When I was asked this question back in November/December, I would have said absolutely not. Because he got so humiliated by his massive loss to Joe Biden. Notice how I’m emphasizing just the historically enormous failure of his, and how much of a loser he is. He never would have put himself in a position like that.
Again, I wasn’t anticipating that the Republicans were going to let him spread the Big Lie—spreading it for him, pretending that the insurrection was a good thing. I didn’t anticipate that we would be looking at hundreds of voter suppression bills that are being pushed through.
So because Donald’s a coward who’s never won anything legitimately in his life, if he gets the message that if you run, you’re guaranteed to win—which I think is what happened in 2016—why wouldn’t he?
What do you think he was saying in the White House last summer when your first book hit and the revelations started pouring out in The Daily Beast and other outlets?

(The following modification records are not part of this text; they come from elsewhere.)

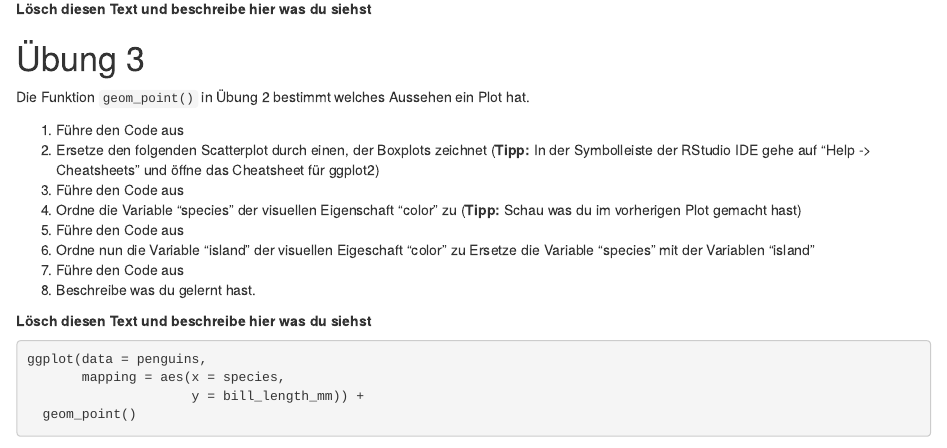
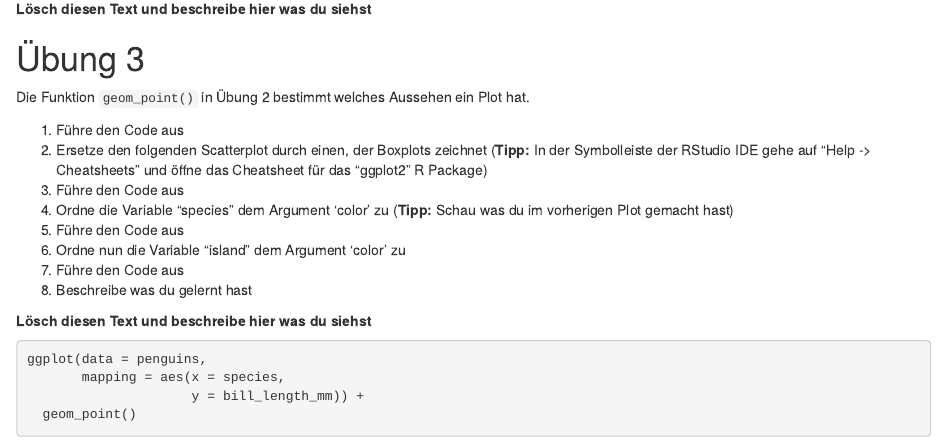
Before and after one commit to larnsce/prak-01-visualiseren, an R Markdown document (prak-01.Rmd): the page in a window 1100 px wide, from 700 px down. Rendered offline with R 4.5, knitr and Pandoc, with nearby package versions; some code elsewhere in the file could not run offline; common packages that the code uses without loading them are loaded.

Commit message:
Improve description of Uebung 3

```diff
--- a/prak-01.Rmd
+++ b/prak-01.Rmd
@@ -46,13 +46,14 @@ In dieser ersten Übung arbeiten wir mit einem Datensatz über Pinguine auf drei
 Die Funktion `geom_point()` in Übung 2 bestimmt welches Aussehen ein Plot hat.
 
 1. Führe den Code aus
-2. Ersetze den folgenden Scatterplot durch einen, der Boxplots zeichnet (**Tipp:** In der Symbolleiste der RStudio IDE gehe auf "Help -> Cheatsheets" und öffne das Cheatsheet für ggplot2)
+2. Ersetze den folgenden Scatterplot durch einen, der Boxplots zeichnet (**Tipp:** In der Symbolleiste der RStudio IDE gehe auf "Help -> Cheatsheets" und öffne das Cheatsheet für das "ggplot2" R Package)
 3. Führe den Code aus
-4. Ordne die Variable "species" der visuellen Eigenschaft "color" zu (**Tipp:** Schau was du im vorherigen Plot gemacht hast)
+4. Ordne die Variable "species" dem Argument 'color' zu (**Tipp:** Schau was du im vorherigen Plot gemacht hast)
 5. Führe den Code aus
-6. Ordne nun die Variable "island" der visuellen Eigeschaft "color" zu Ersetze die Variable "species" mit der Variablen "island"
+6. Ordne nun die Variable "island" dem Argument 'color' zu
 7. Führe den Code aus
-8. Beschreibe was du gelernt hast.
+8. Beschreibe was du gelernt hast
+
 
 **Lösch diesen Text und beschreibe hier was du siehst**
 
```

I mean, maybe one of the first things he said was “Mary, who?” [laughs] because he’s Donald. I'm pretty sure he remembers who I am, or even at the time remembered who I was. His first thought was probably how ungrateful I am. And how disloyal I am. Because in his mind he’s always done everything for everybody. And he deserves their undying loyalty. I'm sure he was quite angry about it.
When all this blew up last summer, how were you dealing with all the attention? How did you deal with threats on social media? I think you hired security and took other precautions, for example. Can you tell me a bit about that?
Probably the only good thing about COVID is that it kept everybody inside. So I wasn't really out in the world dealing with anything. The reason I took security was because I know my family are very vicious people. What they did is they sued me, however I was not so sanguine about his followers. And I didn’t know what was going to happen. So I got security around the clock. And after a month, I mean, I had it until my daughter went back to school, and I made sure everything was OK at school. I had one death threat, it was fairly serious one, but it was only one and it got cleared up pretty quickly.
Why did Meghan McCain seem to avoid appearing on The View whenever you were booked on the program?
I think she’s just really kind and wanted to help me sell more books. [Laughs]. No, that’s not it. I think she’s a coward. And she’s afraid of people who are not only willing but able to call her out. I’m pretty sure she probably remembers our first meeting. It was the first time in an interview somebody had been rude to me, and pushed back. And that’s great for me, that really helps me be sharper. And it was also sort of a confidence booster because I realized that I can do that. I can deal with stuff like that. I literally can’t remember the last time somebody was that disrespectful to me. I've done nothing to her. And I just thought I’m going to eviscerate her somehow. And then I find out she’s not going to be on my segment even though I’d spoken to her producer for like half an hour. I thought I needed to find a way to drag her into this. Because, you know, she's awful. I mean, she’s just a nonentity.
If your father, Fred Jr., was still around, what do you think he would say about his brother Donald?
I think my dad would say “No kidding. This is exactly who this person is and has been since he was a child.” I think it would make him really sad. But it wouldn’t surprise him. I think somehow I intuited that because that’s how I felt. It didn’t surprise me, but wow, it’s heartbreaking that it got this far.